--- What is required ---
Output exactly the lines from the one with "css again updated" through the last line of the data below, both included, and nothing more.

--- Data provided ---
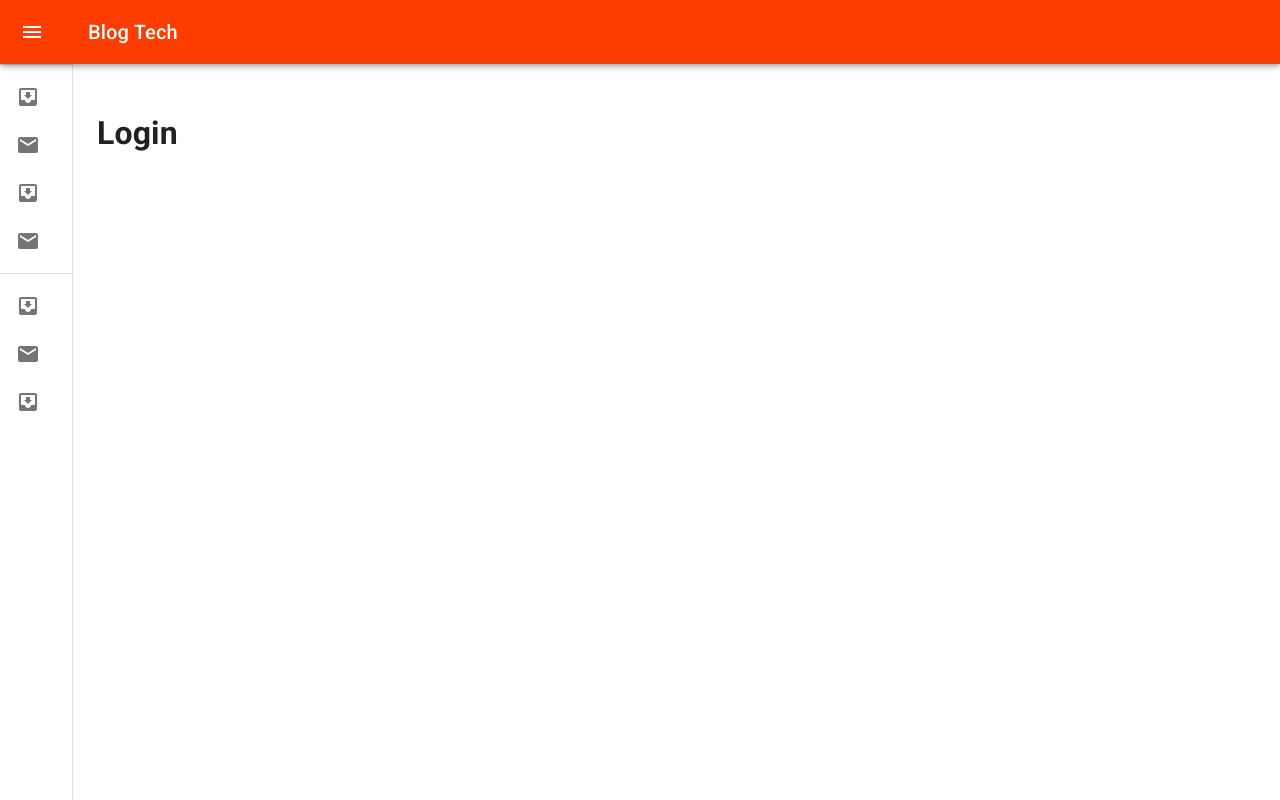
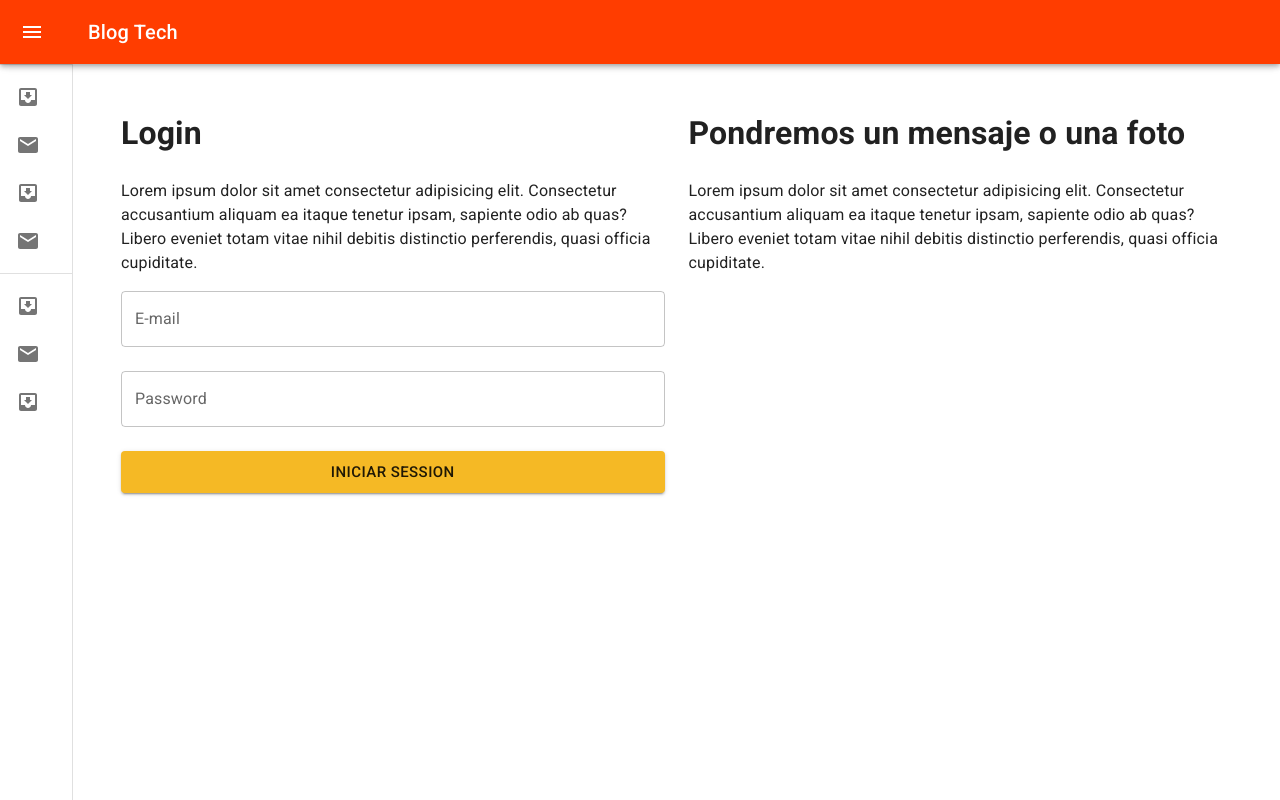
Before and after one commit to linder3hs/blog-tech-web, a React (Create React App) app: page /login in a window 1280 px wide. Built offline with nearby package versions, Linux system fonts and the light colour scheme.

Commit message:
feat: onchange

```diff
--- a/src/theme/index.js
+++ b/src/theme/index.js
@@ -11,6 +11,9 @@ const theme = createTheme({
       main: "#ff3d00",
       dark: "#b22a00",
     },
+    secondary: {
+      main: "#F5B925",
+    },
   },
 });
 
--- a/src/views/Login/index.jsx
+++ b/src/views/Login/index.jsx
@@ -1,9 +1,78 @@
+import { useState } from "react";
+import { Button, Container, Grid, TextField } from "@mui/material";
 import Drawer from "../../components/Drawer";
 
 const Login = () => {
+  const [inputs, setInputs] = useState({
+    email: "",
+    password: "",
+  });
+
+  const handleChange = (e) => {
+    const { name, value } = e.target;
+    setInputs((inputs) => ({
+      ...inputs,
+      [name]: value,
+    }));
+  };
+
+  const handleSubmit = (e) => console.log(inputs);
+
   return (
     <Drawer>
-      <h1>Login</h1>
+      <Container maxWidth="xl">
+        <Grid container spacing={3}>
+          <Grid item xs={12} sm={6}>
+            <h1>Login</h1>
+            <p>
+              Lorem ipsum dolor sit amet consectetur adipisicing elit.
+              Consectetur accusantium aliquam ea itaque tenetur ipsam, sapiente
+              odio ab quas? Libero eveniet totam vitae nihil debitis distinctio
+              perferendis, quasi officia cupiditate.
+            </p>
+            <Grid container spacing={3}>
+              <Grid item xs={12}>
+                <TextField
+                  label="E-mail"
+                  onChange={handleChange}
+                  name="email"
+                  type="email"
+                  fullWidth
+                />
+              </Grid>
+              <Grid item xs={12}>
+                <TextField
+                  label="Password"
+                  onChange={handleChange}
+                  name="password"
+                  type="password"
+                  fullWidth
+                />
+              </Grid>
+              <Grid item xs={12}>
+                <Button
+                  variant="contained"
+                  color="secondary"
+                  size="large"
+                  fullWidth
+                  onClick={handleSubmit}
+                >
+                  Iniciar Session
+                </Button>
+              </Grid>
+            </Grid>
+          </Grid>
+          <Grid item xs={12} sm={6}>
+            <h1>Pondremos un mensaje o una foto</h1>
+            <p>
+              Lorem ipsum dolor sit amet consectetur adipisicing elit.
+              Consectetur accusantium aliquam ea itaque tenetur ipsam, sapiente
+              odio ab quas? Libero eveniet totam vitae nihil debitis distinctio
+              perferendis, quasi officia cupiditate.
+            </p>
+          </Grid>
+        </Grid>
+      </Container>
     </Drawer>
   );
 };
```
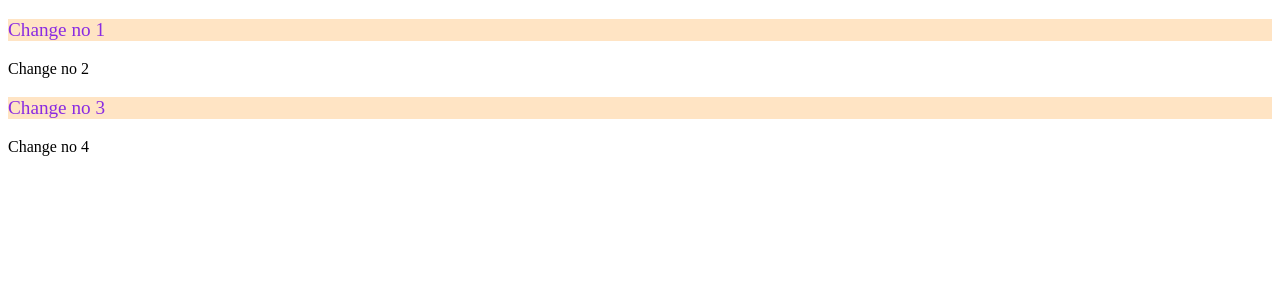
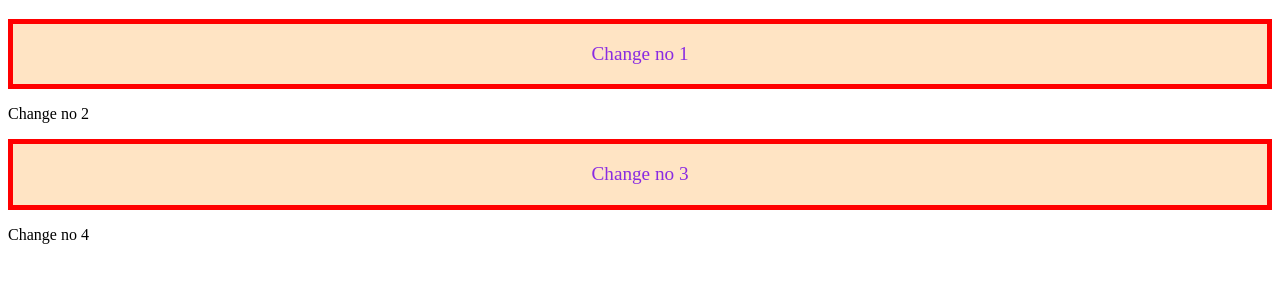
Before and after one commit to SamitRaiyan/repo-1, a plain HTML site: page index.html in a window 1280 px wide. Shown: the part 61-344 px from the top of the page. Drawn offline with Linux system fonts and the light colour scheme.

Commit message:
css again updated

```diff
--- a/style.css
+++ b/style.css
@@ -2,4 +2,9 @@
     color: blueviolet;
     background-color: bisque;
     font-size: larger;
+    border-width: 5px;
+    border-style: solid;
+    border-color: red;
+    align-items: center;
+    text-align: center;
 }
```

--- Completed exercise ---
css again updated

```diff
--- a/style.css
+++ b/style.css
@@ -2,4 +2,9 @@
     color: blueviolet;
     background-color: bisque;
     font-size: larger;
+    border-width: 5px;
+    border-style: solid;
+    border-color: red;
+    align-items: center;
+    text-align: center;
 }
```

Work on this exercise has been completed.